Abstract: Osteoarthritis (OA) is a disease characterized by the deterioration of the joint cartilage and underling bone that affects about half the world’s population over the age of 65.[1] One of the most commonly affected joints is the hip joint. When OA progresses to the state it cripples the patient there is no other recourse than to perform a hip arthroplasty, i.e. a surgical procedure where the dysfunctional joint is resected and replaced with an orthopedic implant. One of the main complications experienced after hip arthroplasty is aseptic loosening, i.e. failure of the implant-bone interface in the absence of infection, result of the mismatch between the bone and the implant stiffness. The only solution is to perform a more complicated revision surgery that needs to take into account developed bone defects and comes with a worse prognoses. The complex environment under which orthopedic implants have to operate makes computational optimization approaches ideal for their design. We have implemented two optimization approaches. The first approach, a surrogate based optimization approach, was used to optimize a standard acetabular implant, while the second approach, a topology optimization (TO) approach, was used to optimize an acetabular revision implant for large bone defects.
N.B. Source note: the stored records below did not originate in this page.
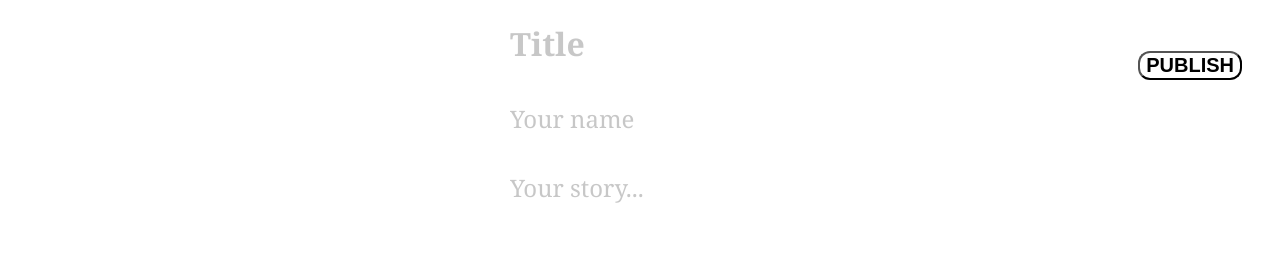
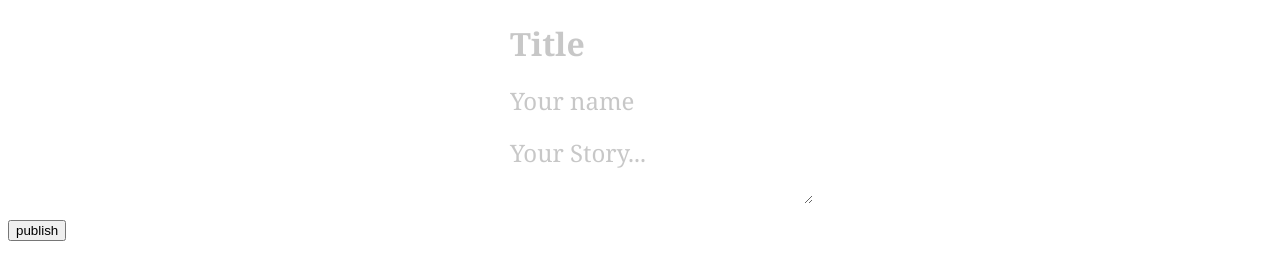
Before and after one commit to guz3z/telegraph-clone, a plain HTML site: page client/index.html in a window 1280 px wide. Drawn offline with Linux system fonts and the light colour scheme.

Commit message:
change index.html layout

```diff
--- a/client/index.html
+++ b/client/index.html
@@ -9,17 +9,13 @@
     <script defer src="static/post.js"></script>
 </head>
 <body>
-    <form id='publishForm'>
-        <label for='postTitle'></label>
-        <input id='postTitle' class='title' name='postTitle' placeholder="Title">
-        <br>
-        <label for='postName'></label>
-        <input id='postName' class='name' name='postName' placeholder="Your name">
-        <br>
-        <label for='postStory'></label>
-        <input id='postStory' class='story' name='postStory' placeholder="Your story...">
-        <button class='button'>PUBLISH</button>
-    </form>
-    <br>
+    <section id="bodyContent">
+        <form id='publishForm'>
+            <input id='postTitle' class='title' type="text" name='postTitle' placeholder="Title" autocomplete="off">
+            <input id='postName' class='name' type="text" name='postName' placeholder="Your name" autocomplete="off">
+            <textarea id="postStory" class="story" placeholder="Your Story..."></textarea>
+            <input type="submit" class="submit-btn" value="publish"></input>
+        </form>
+    </section>
 </body>
 </html>
--- a/docker-compose.yaml
+++ b/docker-compose.yaml
@@ -17,10 +17,9 @@ services:
     command: bash -c "npm install && npm start"
 
   db:
-    image: mongo:latest
+    image: mongo:4.4
     volumes:
       - "dbdata:/var/lib/mongodb/data"
-      # - "./db/seeds.js:/docker-entrypoint-initdb.d/seeds.js:ro"
     environment:
       - MONGO_INITDB_ROOT_USERNAME=telegraphuser
       - MONGO_INITDB_DATABASE=telegraphzs
--- a/server/dbConfig.js
+++ b/server/dbConfig.js
@@ -9,4 +9,4 @@ const init = async () => {
     return client.db(dbName)
 }
 
-module.exports = { init }
+module.exports = { init };
```
Also changed, not shown: 1 other file.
Both implemented optimization approaches have as objective improving long-term implant stability by minimizing implant-induced stress shielding, a trigger for bone resorption and the leading cause of aseptic loosening. Constraints were placed on the maximum allowed stresses in the bone and implant. To predict the stresses required to compute the objective and constraints two patient-specific finite element (FE) models of the hip joint were derived for each optimization case from a computerized tomography scan of the pelvic region of the patient: one of the intact joint and one of the joint post-surgery. The hemi-pelvis was fixed at the sacroiliac joint and at the articular surface of the pubis. Loads were taken from the Hip98 database[2] and applied at the center of rotation of the hip joint. Bone material properties were derived from the CT-scan Hounsfield units. To optimize the standard implant first a surrogate model was created in Matlab (The MathWorks Inc., Natick, MA, USA) based on a limited set of FE-model evaluations. The FE-models, constructed in Marc/Mentat (MSC Software Corporation, Newport Beach, CA, USA), had ~250000 linear elastic solid tetrahedral elements with a layer of membrane elements lying on the external surface of the bony parts modeling the cortical layer. The surrogate was obtained by first reducing the size of the post-surgery FE-model output space, i.e. the stresses used to compute the stress shielding levels, by means of a proper orthogonal decomposition. Afterwards radial basis functions were used to perform an interpolation with regularization in this reduced output space. The surrogate model was finally used in a multi-start local optimization routine using sequential quadratic programing as local optimizer. The change in elastic modulus across the metal implant cup was described by a paraboloid whose coefficients were taken to be the design variables. The implant for large acetabular bone defects was optimized using a TO approach with and without penalization for intermediate densities. The TO approach allows, unlike the surrogate based approach, to handle a large number of design variables without assumptions on how the design should look. Optimization was performed using the method of moving asymptotes. A voxel mesh created in Matlab was used instead of the previously used tetrahedral mesh and implementation took place in the TopOpt in PETSc framework.[3] Stress shielding levels in the optimized standard acetabular implant decreased by ~56% compared to the solid titanium implant while maintaining an implant safety margin of factor three. The topology optimization approach has been implemented and is currently undergoing benchmarking and validation with artificially created cases before being applied to a real clinical case.